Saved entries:
╔══

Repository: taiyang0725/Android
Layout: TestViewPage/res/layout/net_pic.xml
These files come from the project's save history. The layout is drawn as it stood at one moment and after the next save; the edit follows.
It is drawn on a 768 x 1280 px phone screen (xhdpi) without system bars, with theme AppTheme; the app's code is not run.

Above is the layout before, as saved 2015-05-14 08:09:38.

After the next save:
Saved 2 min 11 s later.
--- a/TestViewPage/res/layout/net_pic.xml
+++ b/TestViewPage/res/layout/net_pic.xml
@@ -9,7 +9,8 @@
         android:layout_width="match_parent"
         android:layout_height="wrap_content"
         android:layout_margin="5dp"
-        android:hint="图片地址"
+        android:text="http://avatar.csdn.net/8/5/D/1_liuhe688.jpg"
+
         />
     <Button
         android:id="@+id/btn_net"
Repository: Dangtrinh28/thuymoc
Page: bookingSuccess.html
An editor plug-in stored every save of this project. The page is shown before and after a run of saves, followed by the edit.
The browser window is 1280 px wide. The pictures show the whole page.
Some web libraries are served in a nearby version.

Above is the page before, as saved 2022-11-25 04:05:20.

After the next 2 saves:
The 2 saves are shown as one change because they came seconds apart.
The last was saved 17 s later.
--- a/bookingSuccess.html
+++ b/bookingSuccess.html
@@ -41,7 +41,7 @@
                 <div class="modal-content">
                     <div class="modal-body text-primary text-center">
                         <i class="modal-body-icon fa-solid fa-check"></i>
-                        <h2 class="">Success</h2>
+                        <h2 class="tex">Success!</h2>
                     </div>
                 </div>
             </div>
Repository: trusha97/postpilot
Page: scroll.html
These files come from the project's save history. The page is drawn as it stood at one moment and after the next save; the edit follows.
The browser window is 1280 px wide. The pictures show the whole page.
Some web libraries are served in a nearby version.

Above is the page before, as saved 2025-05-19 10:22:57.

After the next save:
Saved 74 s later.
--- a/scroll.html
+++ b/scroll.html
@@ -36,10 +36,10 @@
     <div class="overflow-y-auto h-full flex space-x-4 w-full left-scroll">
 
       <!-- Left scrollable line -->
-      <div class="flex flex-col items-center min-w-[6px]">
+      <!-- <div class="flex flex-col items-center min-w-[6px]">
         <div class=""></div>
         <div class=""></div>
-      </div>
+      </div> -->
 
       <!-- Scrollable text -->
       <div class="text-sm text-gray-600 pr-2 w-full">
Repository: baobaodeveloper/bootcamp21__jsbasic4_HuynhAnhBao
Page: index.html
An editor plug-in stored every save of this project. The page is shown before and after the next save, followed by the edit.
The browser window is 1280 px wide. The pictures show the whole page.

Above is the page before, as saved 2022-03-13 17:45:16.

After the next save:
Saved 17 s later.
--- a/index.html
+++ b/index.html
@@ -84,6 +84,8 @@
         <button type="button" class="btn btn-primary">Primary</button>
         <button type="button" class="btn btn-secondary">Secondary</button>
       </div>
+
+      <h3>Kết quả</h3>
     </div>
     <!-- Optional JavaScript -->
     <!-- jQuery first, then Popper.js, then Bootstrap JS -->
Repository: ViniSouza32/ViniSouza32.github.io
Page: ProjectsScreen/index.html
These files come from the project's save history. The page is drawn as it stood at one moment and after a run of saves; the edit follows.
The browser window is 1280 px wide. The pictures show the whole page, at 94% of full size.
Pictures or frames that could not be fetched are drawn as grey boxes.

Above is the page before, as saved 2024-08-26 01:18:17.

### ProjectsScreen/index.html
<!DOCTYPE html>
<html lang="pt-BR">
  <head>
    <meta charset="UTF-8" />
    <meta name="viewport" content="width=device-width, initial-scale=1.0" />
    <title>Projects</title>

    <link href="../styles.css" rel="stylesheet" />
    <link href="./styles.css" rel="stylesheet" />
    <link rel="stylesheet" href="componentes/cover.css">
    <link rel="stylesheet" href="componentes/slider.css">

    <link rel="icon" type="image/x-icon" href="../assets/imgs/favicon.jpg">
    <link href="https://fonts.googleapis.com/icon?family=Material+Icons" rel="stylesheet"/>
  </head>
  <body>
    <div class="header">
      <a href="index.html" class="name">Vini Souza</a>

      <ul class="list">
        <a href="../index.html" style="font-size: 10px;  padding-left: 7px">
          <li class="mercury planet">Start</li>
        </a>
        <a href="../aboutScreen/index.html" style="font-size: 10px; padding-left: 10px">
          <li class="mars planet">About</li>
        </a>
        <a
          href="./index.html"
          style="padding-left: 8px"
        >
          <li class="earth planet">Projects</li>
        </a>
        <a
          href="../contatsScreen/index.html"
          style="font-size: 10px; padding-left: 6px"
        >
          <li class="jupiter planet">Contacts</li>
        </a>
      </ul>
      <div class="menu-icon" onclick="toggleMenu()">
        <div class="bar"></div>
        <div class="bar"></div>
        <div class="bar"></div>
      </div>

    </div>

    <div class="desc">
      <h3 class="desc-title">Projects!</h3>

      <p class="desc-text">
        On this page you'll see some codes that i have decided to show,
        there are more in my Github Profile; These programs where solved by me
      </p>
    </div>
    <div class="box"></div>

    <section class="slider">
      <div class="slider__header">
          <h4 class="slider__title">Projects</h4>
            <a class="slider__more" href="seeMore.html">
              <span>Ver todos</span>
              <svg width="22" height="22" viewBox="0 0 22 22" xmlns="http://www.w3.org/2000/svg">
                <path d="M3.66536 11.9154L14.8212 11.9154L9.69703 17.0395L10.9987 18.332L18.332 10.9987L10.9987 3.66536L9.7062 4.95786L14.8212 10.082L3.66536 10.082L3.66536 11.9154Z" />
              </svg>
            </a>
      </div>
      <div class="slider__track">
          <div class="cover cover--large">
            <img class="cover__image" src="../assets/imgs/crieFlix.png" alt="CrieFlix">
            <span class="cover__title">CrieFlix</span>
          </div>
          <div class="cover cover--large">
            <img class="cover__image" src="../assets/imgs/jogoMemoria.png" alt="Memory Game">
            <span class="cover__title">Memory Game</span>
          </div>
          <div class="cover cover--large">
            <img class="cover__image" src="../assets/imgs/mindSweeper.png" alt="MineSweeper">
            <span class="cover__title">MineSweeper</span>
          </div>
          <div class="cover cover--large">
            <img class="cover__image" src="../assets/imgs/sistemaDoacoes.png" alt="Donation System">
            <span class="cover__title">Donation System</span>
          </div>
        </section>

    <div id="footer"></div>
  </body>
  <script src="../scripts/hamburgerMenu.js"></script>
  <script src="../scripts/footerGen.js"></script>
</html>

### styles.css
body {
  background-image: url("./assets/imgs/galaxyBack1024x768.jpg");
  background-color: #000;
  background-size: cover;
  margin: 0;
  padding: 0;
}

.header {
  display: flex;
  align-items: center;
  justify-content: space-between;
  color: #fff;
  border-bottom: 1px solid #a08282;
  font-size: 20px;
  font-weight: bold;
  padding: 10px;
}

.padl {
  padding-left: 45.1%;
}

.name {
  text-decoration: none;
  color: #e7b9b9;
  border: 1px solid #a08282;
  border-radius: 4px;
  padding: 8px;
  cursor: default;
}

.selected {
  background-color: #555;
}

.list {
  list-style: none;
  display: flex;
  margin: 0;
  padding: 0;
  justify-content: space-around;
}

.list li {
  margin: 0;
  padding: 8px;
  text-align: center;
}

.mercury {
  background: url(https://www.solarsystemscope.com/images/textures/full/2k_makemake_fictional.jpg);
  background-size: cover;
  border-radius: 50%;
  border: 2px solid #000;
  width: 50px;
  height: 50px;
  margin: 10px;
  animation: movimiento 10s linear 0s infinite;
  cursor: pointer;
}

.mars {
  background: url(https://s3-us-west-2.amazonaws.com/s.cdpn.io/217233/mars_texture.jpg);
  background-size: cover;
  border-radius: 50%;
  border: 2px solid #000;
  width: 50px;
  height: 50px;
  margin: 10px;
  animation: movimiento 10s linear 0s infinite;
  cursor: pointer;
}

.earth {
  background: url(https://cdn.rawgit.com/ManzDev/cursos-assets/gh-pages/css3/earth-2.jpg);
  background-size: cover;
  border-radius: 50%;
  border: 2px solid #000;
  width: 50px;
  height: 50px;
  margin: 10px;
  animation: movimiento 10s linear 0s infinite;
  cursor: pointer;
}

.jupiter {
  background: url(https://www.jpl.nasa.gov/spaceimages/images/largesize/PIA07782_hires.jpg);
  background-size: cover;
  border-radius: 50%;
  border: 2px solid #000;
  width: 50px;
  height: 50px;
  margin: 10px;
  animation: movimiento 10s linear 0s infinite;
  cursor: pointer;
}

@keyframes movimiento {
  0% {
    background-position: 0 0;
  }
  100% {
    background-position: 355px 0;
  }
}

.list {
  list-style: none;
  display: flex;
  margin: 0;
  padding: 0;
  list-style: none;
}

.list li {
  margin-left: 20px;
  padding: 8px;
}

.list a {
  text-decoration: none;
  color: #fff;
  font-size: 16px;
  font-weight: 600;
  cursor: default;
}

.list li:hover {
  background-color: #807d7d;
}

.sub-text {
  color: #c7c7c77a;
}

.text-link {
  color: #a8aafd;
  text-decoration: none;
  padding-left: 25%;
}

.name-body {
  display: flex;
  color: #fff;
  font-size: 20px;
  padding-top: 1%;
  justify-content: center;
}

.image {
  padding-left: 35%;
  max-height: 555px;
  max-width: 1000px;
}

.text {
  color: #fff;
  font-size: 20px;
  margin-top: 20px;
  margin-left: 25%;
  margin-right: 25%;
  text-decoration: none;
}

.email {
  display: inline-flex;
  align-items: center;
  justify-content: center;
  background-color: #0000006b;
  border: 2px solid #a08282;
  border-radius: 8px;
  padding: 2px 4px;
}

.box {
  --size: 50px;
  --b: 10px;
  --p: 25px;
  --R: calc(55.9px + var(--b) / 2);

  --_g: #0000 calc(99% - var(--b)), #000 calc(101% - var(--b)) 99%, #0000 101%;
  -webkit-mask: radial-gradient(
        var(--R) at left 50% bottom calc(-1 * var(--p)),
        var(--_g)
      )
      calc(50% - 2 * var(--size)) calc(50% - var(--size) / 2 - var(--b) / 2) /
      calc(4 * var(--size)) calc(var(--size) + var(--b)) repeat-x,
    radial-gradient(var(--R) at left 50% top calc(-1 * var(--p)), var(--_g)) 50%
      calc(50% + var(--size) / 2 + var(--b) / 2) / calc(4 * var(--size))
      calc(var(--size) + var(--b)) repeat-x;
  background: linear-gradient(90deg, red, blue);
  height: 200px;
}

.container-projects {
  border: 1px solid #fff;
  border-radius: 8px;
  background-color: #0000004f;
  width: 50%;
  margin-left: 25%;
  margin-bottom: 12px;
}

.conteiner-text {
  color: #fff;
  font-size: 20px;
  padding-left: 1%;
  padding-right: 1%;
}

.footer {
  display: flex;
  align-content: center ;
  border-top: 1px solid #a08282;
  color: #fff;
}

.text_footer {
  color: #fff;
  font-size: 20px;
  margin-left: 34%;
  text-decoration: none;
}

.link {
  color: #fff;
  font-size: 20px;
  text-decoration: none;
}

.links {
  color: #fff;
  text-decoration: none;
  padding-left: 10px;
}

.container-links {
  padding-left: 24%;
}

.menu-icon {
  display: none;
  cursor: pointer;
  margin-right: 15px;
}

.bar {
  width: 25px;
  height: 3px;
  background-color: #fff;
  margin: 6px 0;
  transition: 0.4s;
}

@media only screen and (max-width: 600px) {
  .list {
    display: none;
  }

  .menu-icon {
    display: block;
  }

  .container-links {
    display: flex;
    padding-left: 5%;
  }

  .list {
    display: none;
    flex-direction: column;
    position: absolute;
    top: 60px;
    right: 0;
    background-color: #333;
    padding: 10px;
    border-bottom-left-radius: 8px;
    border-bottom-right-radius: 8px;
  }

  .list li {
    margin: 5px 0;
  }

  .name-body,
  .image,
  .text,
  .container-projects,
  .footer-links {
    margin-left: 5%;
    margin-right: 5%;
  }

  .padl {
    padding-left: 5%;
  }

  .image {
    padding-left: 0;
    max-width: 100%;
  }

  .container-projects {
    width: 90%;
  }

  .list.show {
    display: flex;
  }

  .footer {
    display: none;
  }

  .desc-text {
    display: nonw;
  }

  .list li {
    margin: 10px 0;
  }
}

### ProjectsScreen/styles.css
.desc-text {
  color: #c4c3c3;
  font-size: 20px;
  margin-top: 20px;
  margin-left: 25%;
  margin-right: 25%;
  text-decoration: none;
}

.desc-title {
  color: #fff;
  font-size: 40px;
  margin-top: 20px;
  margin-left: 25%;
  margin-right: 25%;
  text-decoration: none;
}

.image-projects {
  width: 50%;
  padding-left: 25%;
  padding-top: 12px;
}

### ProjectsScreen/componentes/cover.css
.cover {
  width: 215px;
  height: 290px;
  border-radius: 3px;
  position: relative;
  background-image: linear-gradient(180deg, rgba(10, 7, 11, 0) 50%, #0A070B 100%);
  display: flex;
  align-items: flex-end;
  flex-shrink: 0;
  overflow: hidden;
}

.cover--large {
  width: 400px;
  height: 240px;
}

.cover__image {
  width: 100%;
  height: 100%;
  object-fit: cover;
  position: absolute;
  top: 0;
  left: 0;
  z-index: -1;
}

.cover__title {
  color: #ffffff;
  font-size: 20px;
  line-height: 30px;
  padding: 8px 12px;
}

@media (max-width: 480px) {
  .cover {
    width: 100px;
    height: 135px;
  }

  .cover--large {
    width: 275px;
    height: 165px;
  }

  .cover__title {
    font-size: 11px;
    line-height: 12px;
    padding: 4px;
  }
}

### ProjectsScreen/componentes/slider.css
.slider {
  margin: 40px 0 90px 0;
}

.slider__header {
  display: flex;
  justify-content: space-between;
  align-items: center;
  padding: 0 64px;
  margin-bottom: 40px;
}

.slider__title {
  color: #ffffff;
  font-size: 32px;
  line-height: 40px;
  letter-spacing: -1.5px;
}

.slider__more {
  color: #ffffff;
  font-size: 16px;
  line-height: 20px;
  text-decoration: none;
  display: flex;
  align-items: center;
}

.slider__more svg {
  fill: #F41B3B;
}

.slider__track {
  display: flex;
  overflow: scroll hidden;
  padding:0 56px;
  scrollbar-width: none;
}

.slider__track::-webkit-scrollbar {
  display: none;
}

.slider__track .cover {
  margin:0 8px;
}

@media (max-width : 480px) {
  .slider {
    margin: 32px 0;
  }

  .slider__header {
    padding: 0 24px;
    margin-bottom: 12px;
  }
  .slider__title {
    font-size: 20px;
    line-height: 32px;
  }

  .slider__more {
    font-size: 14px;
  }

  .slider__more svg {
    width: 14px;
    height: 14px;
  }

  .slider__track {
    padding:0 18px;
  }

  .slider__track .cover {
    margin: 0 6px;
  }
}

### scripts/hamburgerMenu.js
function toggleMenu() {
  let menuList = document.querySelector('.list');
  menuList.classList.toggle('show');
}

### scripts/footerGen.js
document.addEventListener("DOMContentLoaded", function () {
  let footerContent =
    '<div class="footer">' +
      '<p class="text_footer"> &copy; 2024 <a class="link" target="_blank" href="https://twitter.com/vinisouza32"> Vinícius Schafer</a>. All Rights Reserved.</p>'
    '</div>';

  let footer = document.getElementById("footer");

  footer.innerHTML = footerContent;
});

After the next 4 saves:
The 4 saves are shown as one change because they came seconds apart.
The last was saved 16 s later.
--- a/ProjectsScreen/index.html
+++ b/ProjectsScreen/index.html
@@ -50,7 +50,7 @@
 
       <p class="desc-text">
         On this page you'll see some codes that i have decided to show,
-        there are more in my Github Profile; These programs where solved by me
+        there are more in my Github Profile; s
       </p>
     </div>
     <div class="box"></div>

╚══

• **Problem statement**
Show every line above in which the word "position" appears.

• **Exercise result**
    background-position: 0 0;
    background-position: 355px 0;
    position: absolute;
  position: relative;
  position: absolute;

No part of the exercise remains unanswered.